The records:
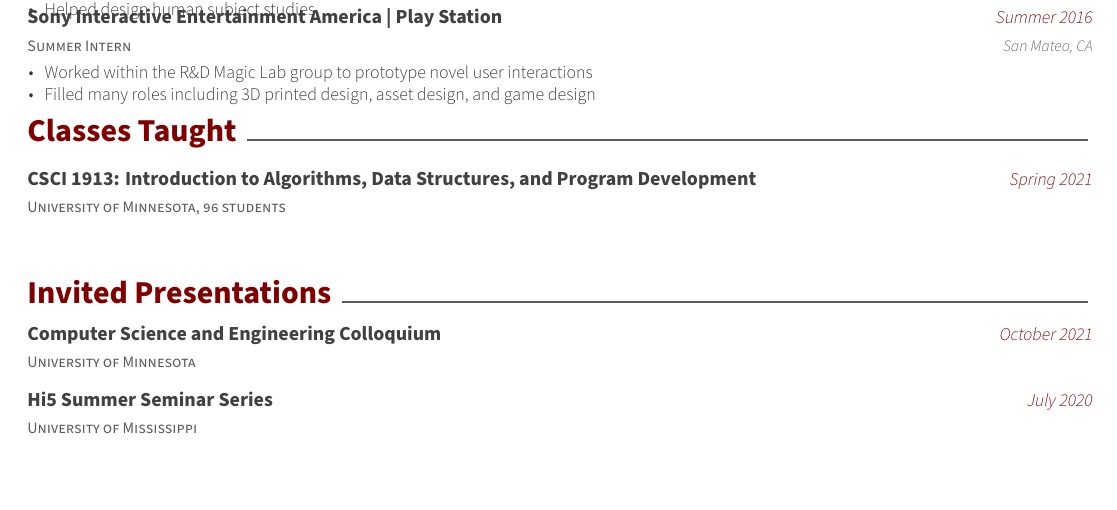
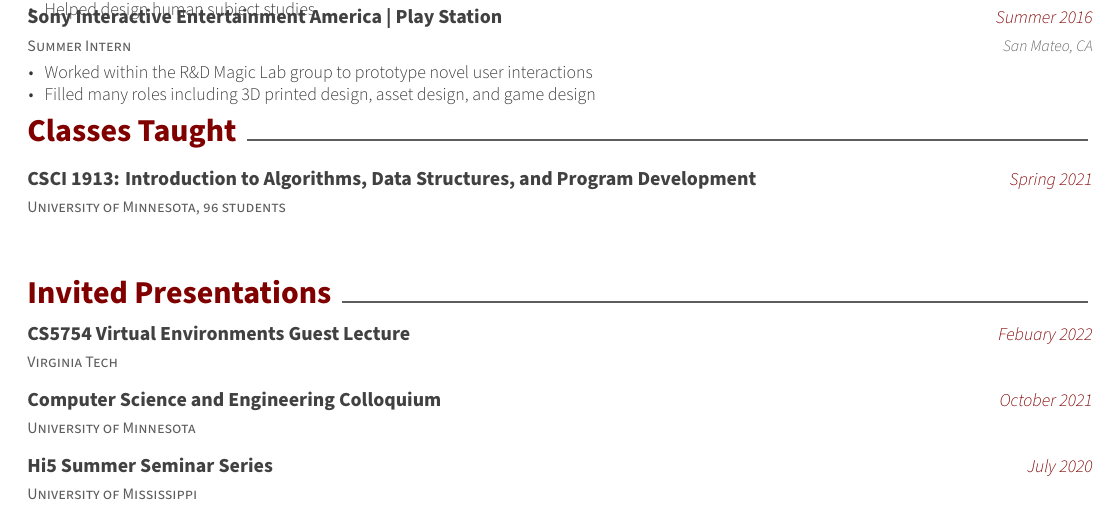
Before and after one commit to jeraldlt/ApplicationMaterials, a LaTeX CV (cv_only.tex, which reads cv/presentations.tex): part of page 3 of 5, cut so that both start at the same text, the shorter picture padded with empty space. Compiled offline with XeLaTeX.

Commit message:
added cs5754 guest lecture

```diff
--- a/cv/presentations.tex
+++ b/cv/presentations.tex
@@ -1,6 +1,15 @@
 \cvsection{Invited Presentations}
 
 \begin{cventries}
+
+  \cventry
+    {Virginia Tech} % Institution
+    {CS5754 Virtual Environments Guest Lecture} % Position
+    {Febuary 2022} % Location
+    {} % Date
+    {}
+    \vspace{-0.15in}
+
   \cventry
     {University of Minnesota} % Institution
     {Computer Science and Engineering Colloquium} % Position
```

What you have to do: Restate the whole listing word for word. Omit the pictures.

Answer below:
Before and after one commit to jeraldlt/ApplicationMaterials, a LaTeX CV (cv_only.tex, which reads cv/presentations.tex): part of page 3 of 5, cut so that both start at the same text, the shorter picture padded with empty space. Compiled offline with XeLaTeX.

Commit message:
added cs5754 guest lecture

```diff
--- a/cv/presentations.tex
+++ b/cv/presentations.tex
@@ -1,6 +1,15 @@
 \cvsection{Invited Presentations}
 
 \begin{cventries}
+
+  \cventry
+    {Virginia Tech} % Institution
+    {CS5754 Virtual Environments Guest Lecture} % Position
+    {Febuary 2022} % Location
+    {} % Date
+    {}
+    \vspace{-0.15in}
+
   \cventry
     {University of Minnesota} % Institution
     {Computer Science and Engineering Colloquium} % Position
```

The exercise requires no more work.